Group for Translational Skin Cancer Research (Prof. Dr. Jürgen Becker)
DKTK Essen / Düsseldorf
Recent advances in cancer biology, molecular biology and immunology has significantly impacted management of cancer. Translational cancer research bridges the gap between laboratory-based science and patient care. In skin cancer this is facilitated by the fact that most tumors are diagnosed at early stages, have a predictable course of progression (i.e. loco-regional metastases preceding distant metastases) and in parallel to visceral disease skin metastases frequently occur. Cancer is more than a mere accumulation of cancer cells: the mutual interplay of stromal, immune and neoplastic cells is of utmost importance. Thus, cancer biology and tumor immunology can only be analyzed in model systems representing this complexity. In such models, we not only address the reciprocal effects of these interaction on cancer cells itself, but also on other tumor characteristics such as in inflammation, angiogenesis and immune responses. However, even advanced model systems still remain artificial systems. Consequently, the obtained findings are confirmed in the human disease, which is realized locally in collaboration with the Department of Dermatology of the Universitätsklinikum Essen (Head: Prof. Dr. Dirk Schadendorf) and nationally in the DKTK Dermatooncology Task Force (headed by Prof. Dr. Stephan Grabbe).
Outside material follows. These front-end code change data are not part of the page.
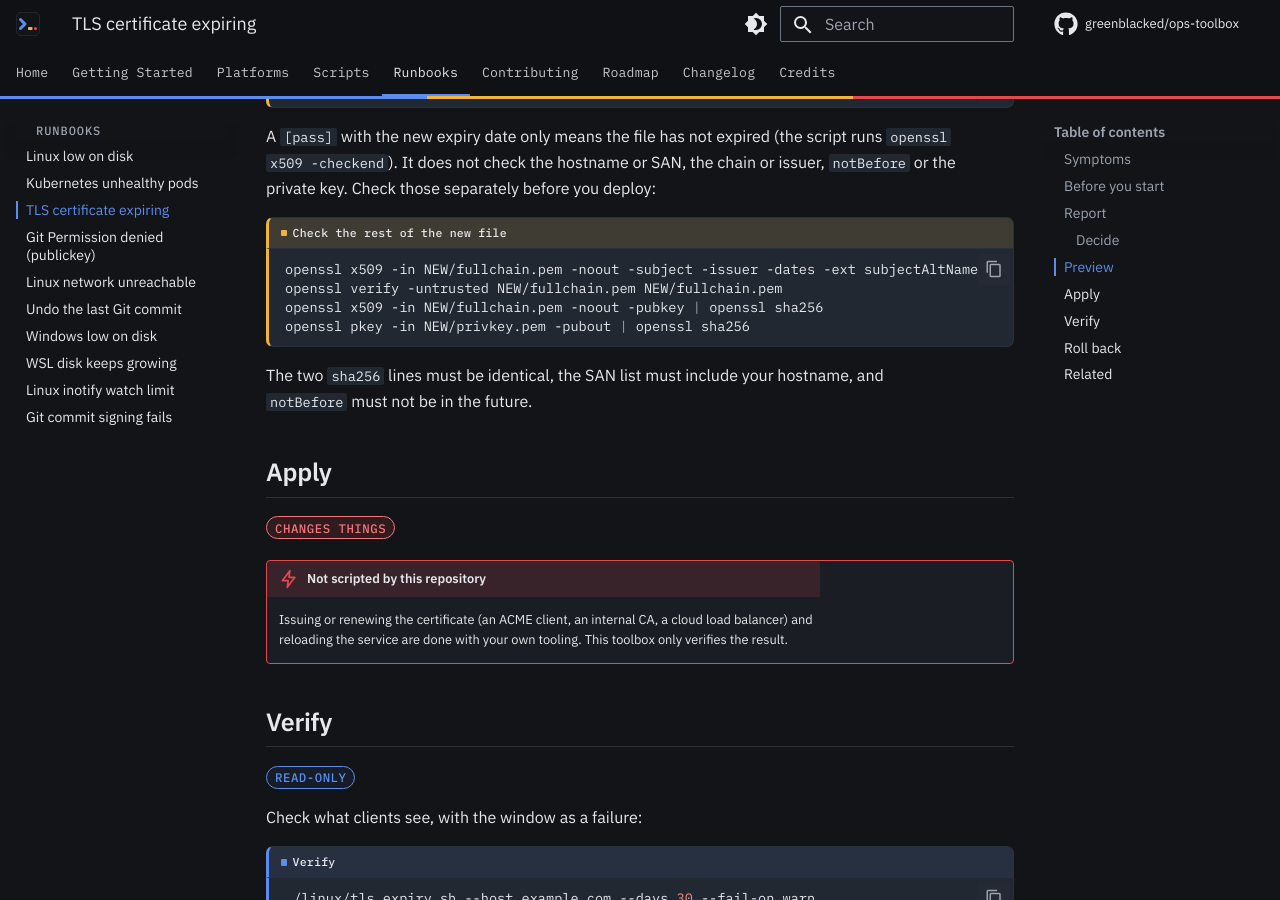
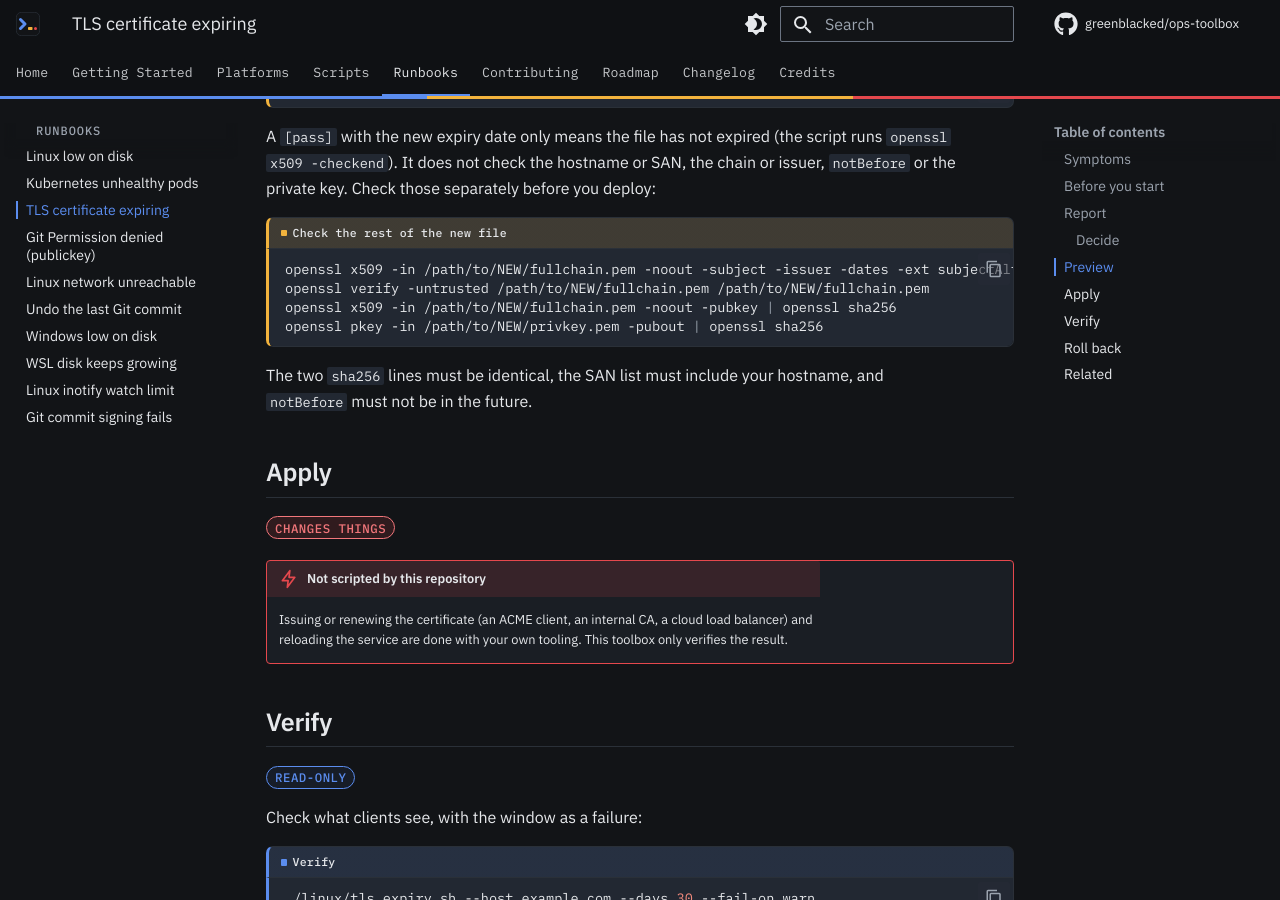
Before and after one commit to greenblacked/ops-toolbox, an MkDocs documentation site: the page built from docs/runbooks/tls-certificate-expiring.md, in a window 1280 px wide and 900 px high, scrolled down 3191 px. Built offline with MkDocs 1.6.1 and Material for MkDocs 9.7.7, drawn with Linux system fonts in a browser that asks for light colours; comment, search, counter and statistics services are not loaded.

Commit message:
docs(runbooks): fix undo table, ssh admonition and tls paths

````diff
--- a/docs/runbooks/tls-certificate-expiring.md
+++ b/docs/runbooks/tls-certificate-expiring.md
@@ -123,10 +123,10 @@ or SAN, the chain or issuer, `notBefore` or the private key. Check those
 separately before you deploy:
 
 ```{ .bash .rpt-preview title="Check the rest of the new file" }
-openssl x509 -in NEW/fullchain.pem -noout -subject -issuer -dates -ext subjectAltName
-openssl verify -untrusted NEW/fullchain.pem NEW/fullchain.pem
-openssl x509 -in NEW/fullchain.pem -noout -pubkey | openssl sha256
-openssl pkey -in NEW/privkey.pem -pubout | openssl sha256
+openssl x509 -in /path/to/NEW/fullchain.pem -noout -subject -issuer -dates -ext subjectAltName
+openssl verify -untrusted /path/to/NEW/fullchain.pem /path/to/NEW/fullchain.pem
+openssl x509 -in /path/to/NEW/fullchain.pem -noout -pubkey | openssl sha256
+openssl pkey -in /path/to/NEW/privkey.pem -pubout | openssl sha256
 ```
 
 The two `sha256` lines must be identical, the SAN list must include your
````
Also changed, not shown: docs/runbooks/git-permission-denied-publickey.md (+1 -1 lines), docs/runbooks/git-undo-last-commit.md (+1 -1 lines).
Future Projects and Goals:
To scrutinize the cancer cell stroma interactions we use spontaneous, syngeneic, and patient-derived murine tumor models, we are using the chick chorioallantoic membrane (CAM) model as well as complex 3D-culture systems to scrutinize the impact of cancer cells on the polarization of fibroblasts and macrophages. With respect to translation of experimental findings into the clinical situation, it has to be taken into account that analyses of tumor samples is both hampered by the limited amount as well the fact that it is generally only available as formalin-fixed and paraffin-embedded sections. Hence, we established reliable methods such as nanoString-based miRNA, mRNA and protein detection, ImmunoSeq-based T-cell receptor clonotype mapping and multiplexed immunofluorescence-based phenotypic characterization for this material.